Each industry has its jargon, and information security makes no exception. This page defines security-related concepts so that you can understand their meaning without reading a ten-page documentation. We will continue to update this page as new lessons will be posted.
Bug Bounty Program — A crowdsourced security solution whereby independent ethical hackers are allowed to find and report vulnerabilities in company products or infrastructure.
HTTP — Hypertext Transfer Protocol is the core protocol used by your browser to communicate with a web application (more specifically, with the web server). HTTP was conceived as a simple, text-based protocol; therefore, all messages exchanged between the browser and web server are in plain-text.
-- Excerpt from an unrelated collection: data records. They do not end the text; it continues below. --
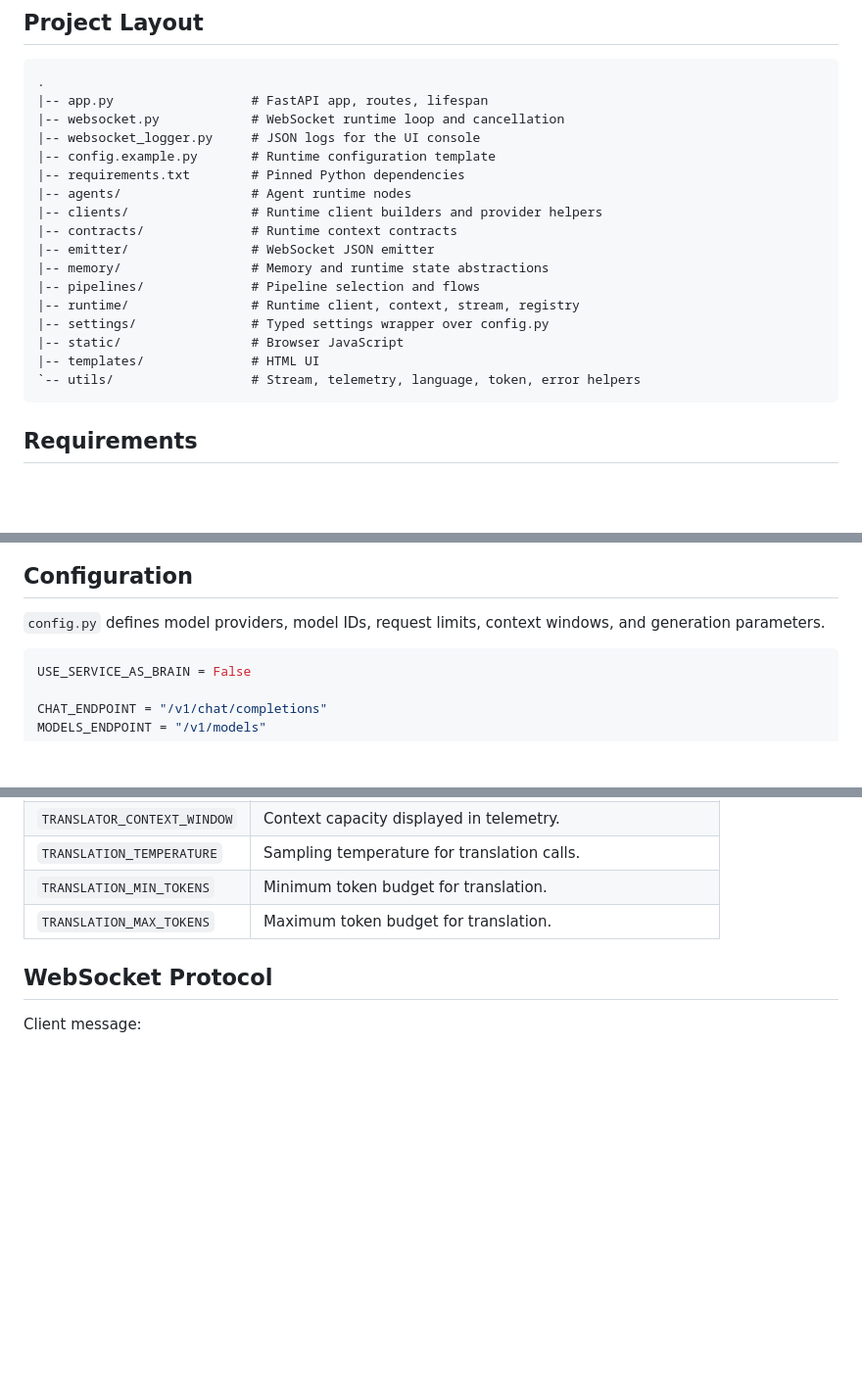
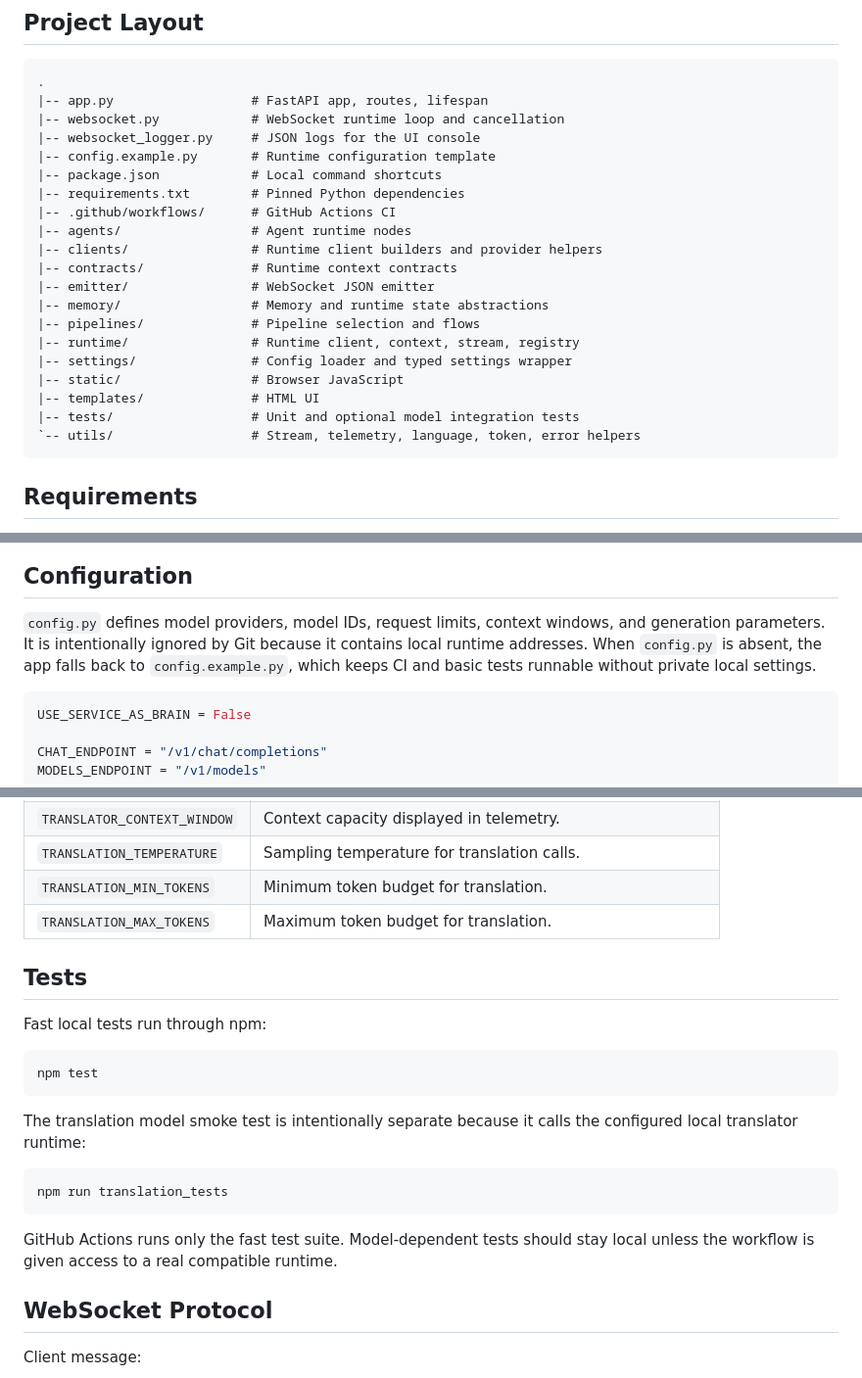
Before and after one commit to makeitdouble/jin_core, a Markdown page: README.md, 3 parts joined by grey strips. Shown at 98% size. GitHub-like rendering; blank space fills up the shorter version.

Commit message:
- update README.md

````diff
--- a/README.md
+++ b/README.md
@@ -75,7 +75,9 @@ The WebSocket layer creates a `RuntimeContext` per connection. Each user message
 |-- websocket.py            # WebSocket runtime loop and cancellation
 |-- websocket_logger.py     # JSON logs for the UI console
 |-- config.example.py       # Runtime configuration template
+|-- package.json            # Local command shortcuts
 |-- requirements.txt        # Pinned Python dependencies
+|-- .github/workflows/      # GitHub Actions CI
 |-- agents/                 # Agent runtime nodes
 |-- clients/                # Runtime client builders and provider helpers
 |-- contracts/              # Runtime context contracts
@@ -83,9 +85,10 @@ The WebSocket layer creates a `RuntimeContext` per connection. Each user message
 |-- memory/                 # Memory and runtime state abstractions
 |-- pipelines/              # Pipeline selection and flows
 |-- runtime/                # Runtime client, context, stream, registry
-|-- settings/               # Typed settings wrapper over config.py
+|-- settings/               # Config loader and typed settings wrapper
 |-- static/                 # Browser JavaScript
 |-- templates/              # HTML UI
+|-- tests/                  # Unit and optional model integration tests
 `-- utils/                  # Stream, telemetry, language, token, error helpers
 ```
 
@@ -150,6 +153,7 @@ http://127.0.0.1:8000
 ## Configuration
 
 `config.py` defines model providers, model IDs, request limits, context windows, and generation parameters.
+It is intentionally ignored by Git because it contains local runtime addresses. When `config.py` is absent, the app falls back to `config.example.py`, which keeps CI and basic tests runnable without private local settings.
 
 ```python
 USE_SERVICE_AS_BRAIN = False
@@ -199,6 +203,22 @@ TRANSLATION_MAX_TOKENS = 2048
 | `TRANSLATION_MIN_TOKENS` | Minimum token budget for translation. |
 | `TRANSLATION_MAX_TOKENS` | Maximum token budget for translation. |
 
+## Tests
+
+Fast local tests run through npm:
+
+```bash
+npm test
+```
+
+The translation model smoke test is intentionally separate because it calls the configured local translator runtime:
+
+```bash
+npm run translation_tests
+```
+
+GitHub Actions runs only the fast test suite. Model-dependent tests should stay local unless the workflow is given access to a real compatible runtime.
+
 ## WebSocket Protocol
 
 Client message:
````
The workflow of this protocol is fairly simple: when you click on a link, the client (usually your web browser) asks for a resource (e.g., index.html) by sending an HTTP request. The web server receives this request and issues an HTTP response with the requested data (if data exists, otherwise it returns an error).
Protocol — A protocol is a set of rules that define how networked devices should communicate.
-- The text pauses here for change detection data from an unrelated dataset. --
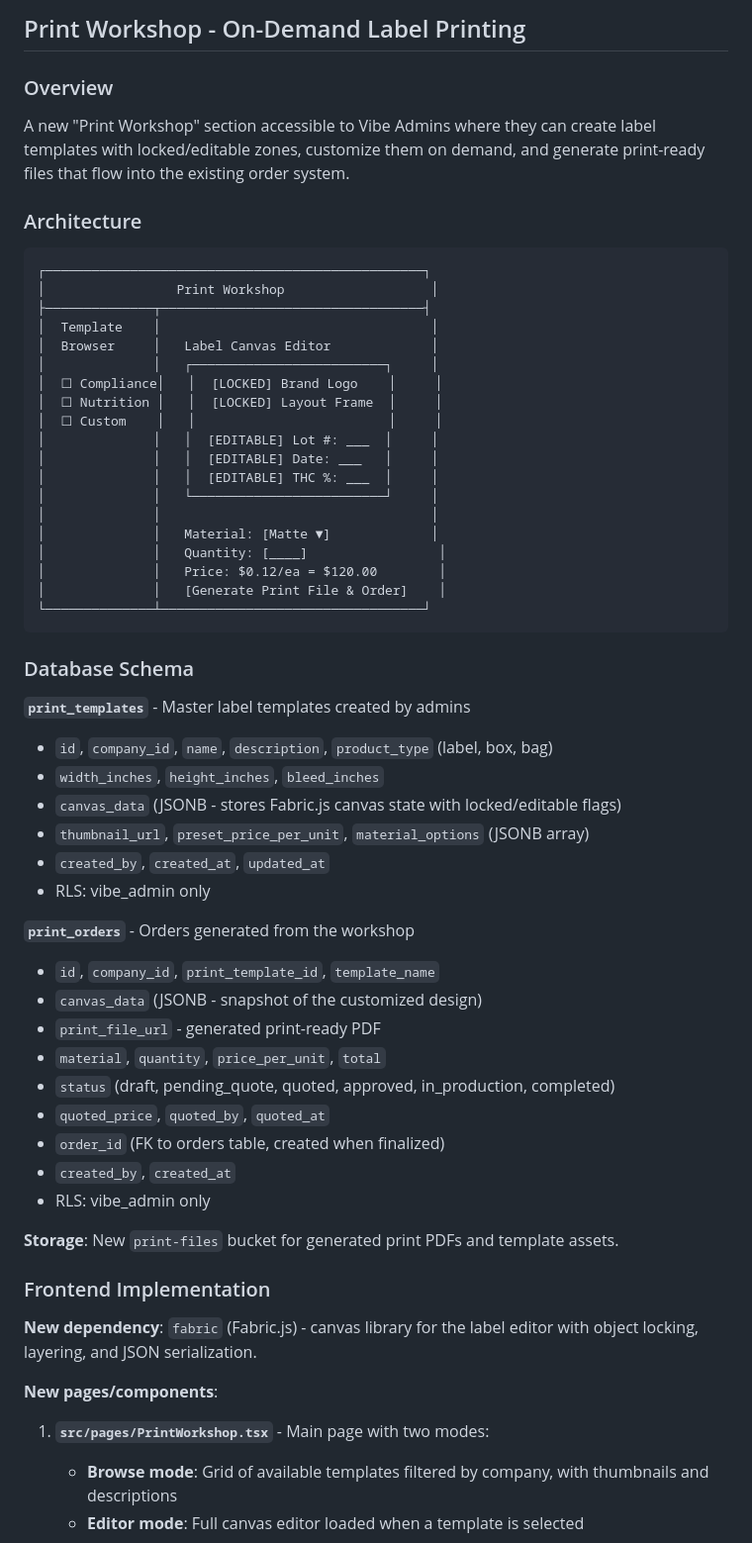
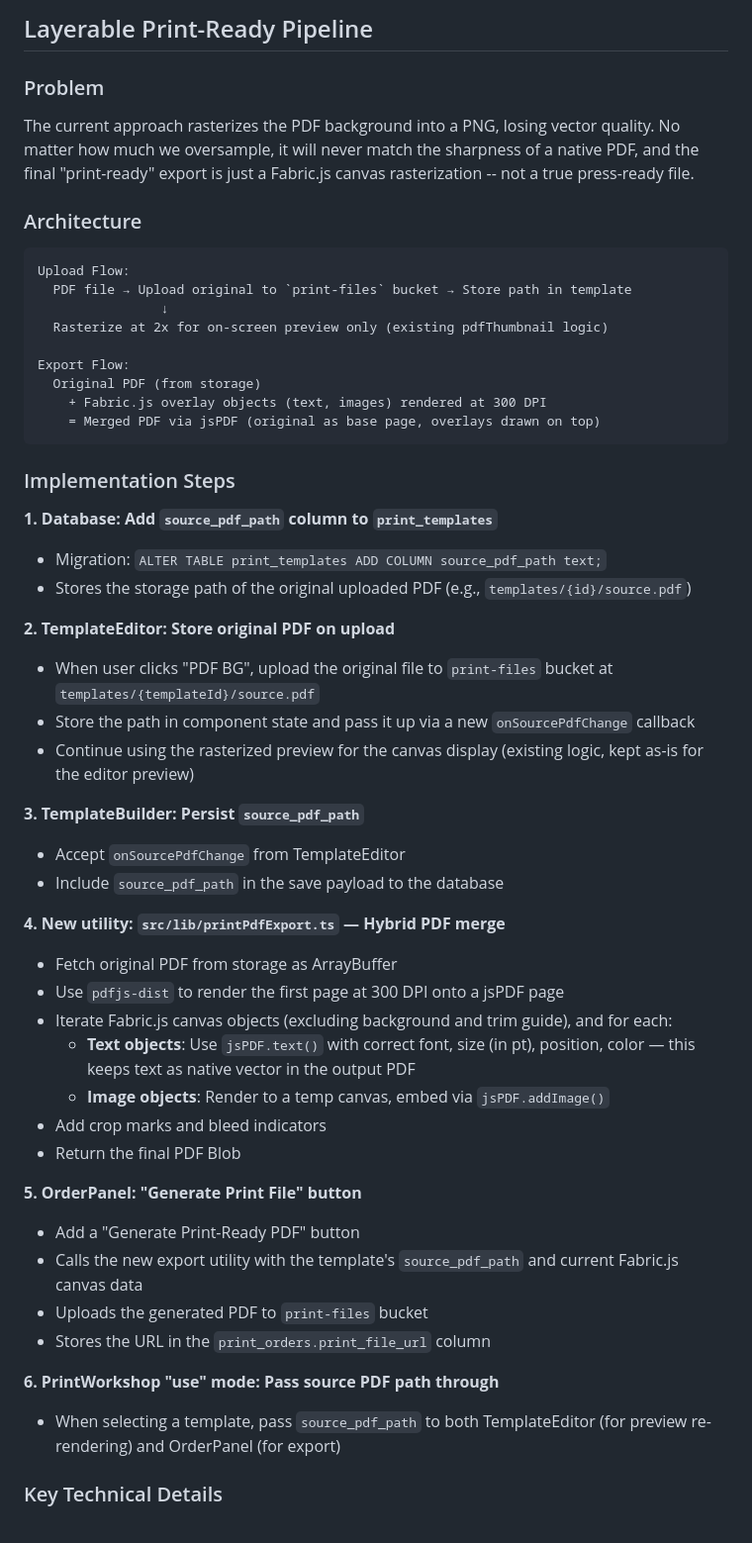
Before and after one commit to rileyfinn22/mfused-nexus-09, a Markdown page: .lovable/plan.md, the part around one of its changes. Shown at 99% size. GitHub-like rendering.

Commit message:
Save plan in Lovable

````diff
--- a/.lovable/plan.md
+++ b/.lovable/plan.md
@@ -1,64 +1,56 @@
 
 
-## Print Workshop - On-Demand Label Printing
+## Layerable Print-Ready Pipeline
 
-### Overview
-A new "Print Workshop" section accessible to Vibe Admins where they can create label templates with locked/editable zones, customize them on demand, and generate print-ready files that flow into the existing order system.
+### Problem
+The current approach rasterizes the PDF background into a PNG, losing vector quality. No matter how much we oversample, it will never match the sharpness of a native PDF, and the final "print-ready" export is just a Fabric.js canvas rasterization -- not a true press-ready file.
 
 ### Architecture
 
 ```text
-┌─────────────────────────────────────────────────┐
-│                 Print Workshop                   │
-├──────────────┬──────────────────────────────────┤
-│  Template    │                                   │
-│  Browser     │   Label Canvas Editor             │
-│              │   ┌─────────────────────────┐     │
-│  ☐ Compliance│   │  [LOCKED] Brand Logo    │     │
-│  ☐ Nutrition │   │  [LOCKED] Layout Frame  │     │
-│  ☐ Custom    │   │                         │     │
-│              │   │  [EDITABLE] Lot #: ___  │     │
-│              │   │  [EDITABLE] Date: ___   │     │
-│              │   │  [EDITABLE] THC %: ___  │     │
-│              │   └─────────────────────────┘     │
-│              │                                   │
-│              │   Material: [Matte ▼]             │
-│              │   Quantity: [____]                 │
-│              │   Price: $0.12/ea = $120.00        │
-│              │   [Generate Print File & Order]    │
-└──────────────┴──────────────────────────────────┘
+Upload Flow:
+  PDF file → Upload original to `print-files` bucket → Store path in template
+                ↓
+  Rasterize at 2x for on-screen preview only (existing pdfThumbnail logic)
+
+Export Flow:
+  Original PDF (from storage)
+    + Fabric.js overlay objects (text, images) rendered at 300 DPI
+    = Merged PDF via jsPDF (original as base page, overlays drawn on top)
 ```
 
-### Database Schema
+### Implementation Steps
 
-**`print_templates`** - Master label templates created by admins
-- `id`, `company_id`, `name`, `description`, `product_type` (label, box, bag)
-- `width_inches`, `height_inches`, `bleed_inches`
-- `canvas_data` (JSONB - stores Fabric.js canvas state with locked/editable flags)
-- `thumbnail_url`, `preset_price_per_unit`, `material_options` (JSONB array)
-- `created_by`, `created_at`, `updated_at`
-- RLS: vibe_admin only
+**1. Database: Add `source_pdf_path` column to `print_templates`**
+- Migration: `ALTER TABLE print_templates ADD COLUMN source_pdf_path text;`
+- Stores the storage path of the original uploaded PDF (e.g., `templates/{id}/source.pdf`)
 
-**`print_orders`** - Orders generated from the workshop
-- `id`, `company_id`, `print_template_id`, `template_name`
-- `canvas_data` (JSONB - snapshot of the customized design)
-- `print_file_url` - generated print-ready PDF
-- `material`, `quantity`, `price_per_unit`, `total`
-- `status` (draft, pending_quote, quoted, approved, in_production, completed)
-- `quoted_price`, `quoted_by`, `quoted_at`
-- `order_id` (FK to orders table, created when finalized)
-- `created_by`, `created_at`
-- RLS: vibe_admin only
+**2. TemplateEditor: Store original PDF on upload**
+- When user clicks "PDF BG", upload the original file to `print-files` bucket at `templates/{templateId}/source.pdf`
+- Store the path in component state and pass it up via a new `onSourcePdfChange` callback
+- Continue using the rasterized preview for the canvas display (existing logic, kept as-is for the editor preview)
 
-**Storage**: New `print-files` bucket for generated print PDFs and template assets.
+**3. TemplateBuilder: Persist `source_pdf_path`**
+- Accept `onSourcePdfChange` from TemplateEditor
+- Include `source_pdf_path` in the save payload to the database
 
-### Frontend Implementation
+**4. New utility: `src/lib/printPdfExport.ts` — Hybrid PDF merge**
+- Fetch original PDF from storage as ArrayBuffer
+- Use `pdfjs-dist` to render the first page at 300 DPI onto a jsPDF page
+- Iterate Fabric.js canvas objects (excluding background and trim guide), and for each:
+  - **Text objects**: Use `jsPDF.text()` with correct font, size (in pt), position, color — this keeps text as native vector in the output PDF
+  - **Image objects**: Render to a temp canvas, embed via `jsPDF.addImage()`
+- Add crop marks and bleed indicators
+- Return the final PDF Blob
 
-**New dependency**: `fabric` (Fabric.js) - canvas library for the label editor with object locking, layering, and JSON serialization.
+**5. OrderPanel: "Generate Print File" button**
+- Add a "Generate Print-Ready PDF" button
+- Calls the new export utility with the template's `source_pdf_path` and current Fabric.js canvas data
+- Uploads the generated PDF to `print-files` bucket
+- Stores the URL in the `print_orders.print_file_url` column
 
-**New pages/components**:
+**6. PrintWorkshop "use" mode: Pass source PDF path through**
+- When selecting a template, pass `source_pdf_path` to both TemplateEditor (for preview re-rendering) and OrderPanel (for export)
 
-1. **`src/pages/PrintWorkshop.tsx`** - Main page with two modes:
-   - **Browse mode**: Grid of available templates filtered by company, with thumbnails and descriptions
-   - **Editor mode**: Full canvas editor loaded when a template is selected
+### Key Technical Details
 
````
Also changed, not shown: other parts of .lovable/plan.md (+5 -42 lines).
Security — Freedom from danger, a threat, or a risk. In the context of information security, it refers to the risks, threats, and dangers related to computing devices such as computers, smartphones, IoT, servers, networks, but also covers the data stored on these devices.